Wednesday, August 13, 2008

Inventory holding cost

Many vendors offer to pay freight charges if an order exceeds a certain minimum requirement. Many buyers are "brainwashed" into thinking that they must always place an order that meets the free-freight minimum, even if it means bringing more inventory than can be used or sold in a reasonable amount of time. But is placing a free-freight order always a good idea?

In this article, we're going to examine a process that will let you determine whether or not placing a free-freight order is a good buy. As you will see, sometimes you can maximize your profitability by paying the freight.

How much is free freight worth? That's easy. It's the dollar amount on the freight bill. This amount is an additional discount offered by the vendor. Using the process described below, you can determine whether this discount exceeds the cost of carrying the additional inventory necessary to meet the freight prepaid requirement.
Calculate the inventory holding cost that would be experienced at each discount level. The holding cost is the amount of money necessary to maintain the balance of a vendor shipment in your warehouse during the time it takes to sell the entire shipment.

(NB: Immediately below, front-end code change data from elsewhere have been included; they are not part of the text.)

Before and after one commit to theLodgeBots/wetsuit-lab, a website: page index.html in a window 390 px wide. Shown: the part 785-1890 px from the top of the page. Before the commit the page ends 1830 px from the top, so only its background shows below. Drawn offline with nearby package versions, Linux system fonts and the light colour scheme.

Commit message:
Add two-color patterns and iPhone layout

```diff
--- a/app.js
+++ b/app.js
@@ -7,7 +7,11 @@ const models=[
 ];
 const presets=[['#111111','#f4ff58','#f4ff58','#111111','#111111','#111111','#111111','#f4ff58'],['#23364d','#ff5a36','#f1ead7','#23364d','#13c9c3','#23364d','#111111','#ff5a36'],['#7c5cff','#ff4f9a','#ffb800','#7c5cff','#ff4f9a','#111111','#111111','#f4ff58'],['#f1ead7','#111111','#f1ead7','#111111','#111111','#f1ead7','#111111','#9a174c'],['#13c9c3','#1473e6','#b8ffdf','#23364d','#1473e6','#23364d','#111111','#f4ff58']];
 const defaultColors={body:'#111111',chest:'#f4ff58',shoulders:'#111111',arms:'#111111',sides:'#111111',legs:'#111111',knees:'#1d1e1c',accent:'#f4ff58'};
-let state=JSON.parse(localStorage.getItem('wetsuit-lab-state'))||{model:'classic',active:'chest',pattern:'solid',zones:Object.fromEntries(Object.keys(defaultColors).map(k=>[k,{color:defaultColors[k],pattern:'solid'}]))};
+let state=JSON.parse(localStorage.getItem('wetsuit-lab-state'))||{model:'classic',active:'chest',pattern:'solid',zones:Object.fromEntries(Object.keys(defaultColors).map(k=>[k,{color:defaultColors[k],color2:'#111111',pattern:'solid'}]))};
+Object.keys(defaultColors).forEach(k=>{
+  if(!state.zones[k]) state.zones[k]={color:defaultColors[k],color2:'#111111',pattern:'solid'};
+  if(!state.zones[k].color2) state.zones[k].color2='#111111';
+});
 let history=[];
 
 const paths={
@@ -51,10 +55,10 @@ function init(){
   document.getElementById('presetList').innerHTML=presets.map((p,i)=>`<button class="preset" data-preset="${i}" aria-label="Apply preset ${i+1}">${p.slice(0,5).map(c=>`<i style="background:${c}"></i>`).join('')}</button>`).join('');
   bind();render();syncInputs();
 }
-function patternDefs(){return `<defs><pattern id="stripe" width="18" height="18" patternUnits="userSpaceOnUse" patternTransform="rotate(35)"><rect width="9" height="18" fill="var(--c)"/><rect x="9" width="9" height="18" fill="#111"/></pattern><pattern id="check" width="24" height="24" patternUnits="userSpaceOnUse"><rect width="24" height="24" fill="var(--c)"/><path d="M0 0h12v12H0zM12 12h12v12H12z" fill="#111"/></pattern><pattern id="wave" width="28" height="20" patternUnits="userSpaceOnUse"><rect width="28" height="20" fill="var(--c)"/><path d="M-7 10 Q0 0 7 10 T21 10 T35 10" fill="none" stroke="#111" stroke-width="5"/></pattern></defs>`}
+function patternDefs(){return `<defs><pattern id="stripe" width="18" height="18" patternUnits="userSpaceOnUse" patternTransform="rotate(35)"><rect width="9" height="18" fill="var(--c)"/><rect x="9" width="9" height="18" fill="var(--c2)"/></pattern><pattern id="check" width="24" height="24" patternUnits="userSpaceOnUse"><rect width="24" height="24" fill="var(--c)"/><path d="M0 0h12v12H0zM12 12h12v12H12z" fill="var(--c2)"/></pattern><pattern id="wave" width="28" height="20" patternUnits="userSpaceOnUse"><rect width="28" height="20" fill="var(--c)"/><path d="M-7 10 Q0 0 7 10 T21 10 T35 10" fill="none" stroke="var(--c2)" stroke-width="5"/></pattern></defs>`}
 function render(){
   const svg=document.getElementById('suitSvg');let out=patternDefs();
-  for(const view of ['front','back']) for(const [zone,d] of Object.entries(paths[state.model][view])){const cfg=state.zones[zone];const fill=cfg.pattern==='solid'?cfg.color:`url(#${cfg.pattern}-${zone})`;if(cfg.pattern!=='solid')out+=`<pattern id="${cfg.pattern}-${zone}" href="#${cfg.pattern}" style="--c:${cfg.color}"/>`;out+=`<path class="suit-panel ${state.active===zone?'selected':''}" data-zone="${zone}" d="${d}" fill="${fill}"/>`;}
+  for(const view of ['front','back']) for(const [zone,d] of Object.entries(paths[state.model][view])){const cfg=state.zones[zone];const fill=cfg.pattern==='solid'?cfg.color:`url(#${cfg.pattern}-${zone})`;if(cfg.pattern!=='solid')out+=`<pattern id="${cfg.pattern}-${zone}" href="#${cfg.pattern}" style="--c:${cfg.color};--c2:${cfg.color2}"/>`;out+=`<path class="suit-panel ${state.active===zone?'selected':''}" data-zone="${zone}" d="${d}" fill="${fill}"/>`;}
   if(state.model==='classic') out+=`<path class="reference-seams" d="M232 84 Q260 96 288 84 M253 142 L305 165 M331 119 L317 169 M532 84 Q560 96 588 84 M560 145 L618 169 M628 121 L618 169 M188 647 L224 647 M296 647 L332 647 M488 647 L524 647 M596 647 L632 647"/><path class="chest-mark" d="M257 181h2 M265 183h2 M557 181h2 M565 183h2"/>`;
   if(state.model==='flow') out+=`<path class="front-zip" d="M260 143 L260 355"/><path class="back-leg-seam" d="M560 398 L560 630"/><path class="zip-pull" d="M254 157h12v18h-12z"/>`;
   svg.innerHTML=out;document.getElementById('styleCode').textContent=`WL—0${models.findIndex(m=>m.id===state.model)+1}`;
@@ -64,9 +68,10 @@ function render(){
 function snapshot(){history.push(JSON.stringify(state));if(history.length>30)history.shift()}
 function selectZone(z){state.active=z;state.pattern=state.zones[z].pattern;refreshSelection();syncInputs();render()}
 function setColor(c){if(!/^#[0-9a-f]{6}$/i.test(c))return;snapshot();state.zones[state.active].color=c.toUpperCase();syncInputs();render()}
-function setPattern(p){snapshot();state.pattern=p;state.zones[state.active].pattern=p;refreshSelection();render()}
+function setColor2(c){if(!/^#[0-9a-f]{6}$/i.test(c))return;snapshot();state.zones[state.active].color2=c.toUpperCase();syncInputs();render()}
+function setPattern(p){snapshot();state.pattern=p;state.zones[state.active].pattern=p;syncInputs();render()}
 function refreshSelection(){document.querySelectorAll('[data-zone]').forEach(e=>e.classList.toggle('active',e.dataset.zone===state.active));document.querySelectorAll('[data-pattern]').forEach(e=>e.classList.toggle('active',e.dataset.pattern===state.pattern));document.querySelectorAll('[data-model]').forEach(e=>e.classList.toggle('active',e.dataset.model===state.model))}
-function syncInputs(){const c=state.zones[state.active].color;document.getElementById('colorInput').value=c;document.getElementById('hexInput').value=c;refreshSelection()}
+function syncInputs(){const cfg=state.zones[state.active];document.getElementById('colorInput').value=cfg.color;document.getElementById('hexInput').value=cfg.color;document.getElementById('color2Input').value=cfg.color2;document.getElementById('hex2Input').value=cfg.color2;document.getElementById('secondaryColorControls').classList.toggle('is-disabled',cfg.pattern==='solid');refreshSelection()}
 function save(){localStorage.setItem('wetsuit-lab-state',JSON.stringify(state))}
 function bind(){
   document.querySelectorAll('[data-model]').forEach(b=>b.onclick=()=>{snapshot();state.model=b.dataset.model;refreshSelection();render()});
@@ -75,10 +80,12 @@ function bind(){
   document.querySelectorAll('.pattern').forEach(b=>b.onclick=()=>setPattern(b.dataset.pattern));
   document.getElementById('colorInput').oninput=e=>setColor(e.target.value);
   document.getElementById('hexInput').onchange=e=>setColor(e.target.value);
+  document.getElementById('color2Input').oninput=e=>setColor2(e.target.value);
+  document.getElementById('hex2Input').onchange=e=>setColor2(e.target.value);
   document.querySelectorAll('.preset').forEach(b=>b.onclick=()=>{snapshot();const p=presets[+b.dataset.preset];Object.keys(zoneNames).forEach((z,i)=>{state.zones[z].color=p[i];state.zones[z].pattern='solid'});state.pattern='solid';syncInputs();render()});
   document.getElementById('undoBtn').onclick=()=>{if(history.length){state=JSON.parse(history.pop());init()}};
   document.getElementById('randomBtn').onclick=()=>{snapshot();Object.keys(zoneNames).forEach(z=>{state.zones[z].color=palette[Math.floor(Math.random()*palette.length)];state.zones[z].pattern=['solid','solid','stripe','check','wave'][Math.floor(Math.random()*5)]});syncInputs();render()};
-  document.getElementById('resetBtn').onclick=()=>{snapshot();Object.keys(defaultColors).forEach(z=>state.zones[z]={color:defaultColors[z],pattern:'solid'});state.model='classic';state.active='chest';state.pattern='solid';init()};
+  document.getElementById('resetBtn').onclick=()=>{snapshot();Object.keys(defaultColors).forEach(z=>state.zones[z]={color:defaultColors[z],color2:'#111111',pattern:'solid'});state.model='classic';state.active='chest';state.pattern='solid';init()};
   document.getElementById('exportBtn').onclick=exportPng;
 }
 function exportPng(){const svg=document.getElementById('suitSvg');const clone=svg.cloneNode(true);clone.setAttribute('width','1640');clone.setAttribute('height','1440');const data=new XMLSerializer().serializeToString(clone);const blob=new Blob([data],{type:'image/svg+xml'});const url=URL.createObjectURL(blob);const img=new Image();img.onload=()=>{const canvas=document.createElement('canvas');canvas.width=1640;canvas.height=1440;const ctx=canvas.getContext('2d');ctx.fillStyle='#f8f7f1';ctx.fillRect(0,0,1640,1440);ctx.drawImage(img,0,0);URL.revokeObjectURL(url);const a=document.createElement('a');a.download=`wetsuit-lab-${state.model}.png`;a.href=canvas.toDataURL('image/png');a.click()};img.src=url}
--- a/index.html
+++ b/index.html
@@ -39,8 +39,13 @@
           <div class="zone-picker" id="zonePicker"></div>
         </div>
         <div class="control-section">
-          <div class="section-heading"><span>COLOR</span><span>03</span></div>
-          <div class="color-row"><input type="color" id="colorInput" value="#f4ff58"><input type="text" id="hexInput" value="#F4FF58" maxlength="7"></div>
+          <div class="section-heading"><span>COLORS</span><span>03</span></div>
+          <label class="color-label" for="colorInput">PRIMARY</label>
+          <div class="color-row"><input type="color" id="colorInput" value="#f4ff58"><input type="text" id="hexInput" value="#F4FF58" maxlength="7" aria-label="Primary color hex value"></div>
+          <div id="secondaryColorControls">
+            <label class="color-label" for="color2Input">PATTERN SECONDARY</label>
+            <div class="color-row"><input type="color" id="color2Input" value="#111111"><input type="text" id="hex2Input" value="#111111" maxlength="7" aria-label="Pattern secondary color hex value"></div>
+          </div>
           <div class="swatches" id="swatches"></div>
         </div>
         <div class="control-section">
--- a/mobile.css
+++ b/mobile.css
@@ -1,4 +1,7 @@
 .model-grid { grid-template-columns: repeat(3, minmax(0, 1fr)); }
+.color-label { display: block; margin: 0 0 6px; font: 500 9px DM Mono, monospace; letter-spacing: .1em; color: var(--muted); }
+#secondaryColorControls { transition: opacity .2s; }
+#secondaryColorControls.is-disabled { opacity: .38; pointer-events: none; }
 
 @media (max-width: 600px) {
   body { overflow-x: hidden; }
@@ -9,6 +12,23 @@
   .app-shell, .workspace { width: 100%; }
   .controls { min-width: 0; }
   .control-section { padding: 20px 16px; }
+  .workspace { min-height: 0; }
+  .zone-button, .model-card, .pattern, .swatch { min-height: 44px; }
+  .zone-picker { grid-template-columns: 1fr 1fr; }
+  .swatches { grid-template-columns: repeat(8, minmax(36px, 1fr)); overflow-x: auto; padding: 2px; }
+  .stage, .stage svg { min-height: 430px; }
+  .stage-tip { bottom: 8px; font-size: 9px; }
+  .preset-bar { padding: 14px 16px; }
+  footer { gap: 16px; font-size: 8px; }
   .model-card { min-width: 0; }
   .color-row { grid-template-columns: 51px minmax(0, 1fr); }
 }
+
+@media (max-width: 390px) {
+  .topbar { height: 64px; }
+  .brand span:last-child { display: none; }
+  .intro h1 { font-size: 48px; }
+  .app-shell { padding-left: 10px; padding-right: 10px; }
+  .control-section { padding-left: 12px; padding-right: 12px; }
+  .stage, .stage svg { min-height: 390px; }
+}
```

It is calculated using the inventory carrying cost percentage, a measurement that reflects who much it costs to maintain a dollar's worth of stock inventory in your warehouse for an entire year. How to determine the inventory carrying cost percentage is discussed in some of our other articles. The company in this example has an annual inventory carrying cost of 30%. That is, it costs 30 cents to maintain a dollar's worth of inventory in the warehouse for an entire year.
Your total cost of inventory (including all of the costs you will incur) is the net investment plus the holding cost dollar.
Finally, calculate the cost per dollar of inventory. The cost per dollar of inventory relates the total cost of inventory at each purchase level to the amount of inventory you will receive.
Even considering the cost of carrying the additional inventory, the freight savings realized with a $2,500 order make the larger purchase worthwhile.
So, if you plan to take advantage of free-freight offers, perform the analysis described above. And only purchase these quantities when it's time to place a normal target with the vendor. You'll always know when your vendor is offering you a good deal!

No comments: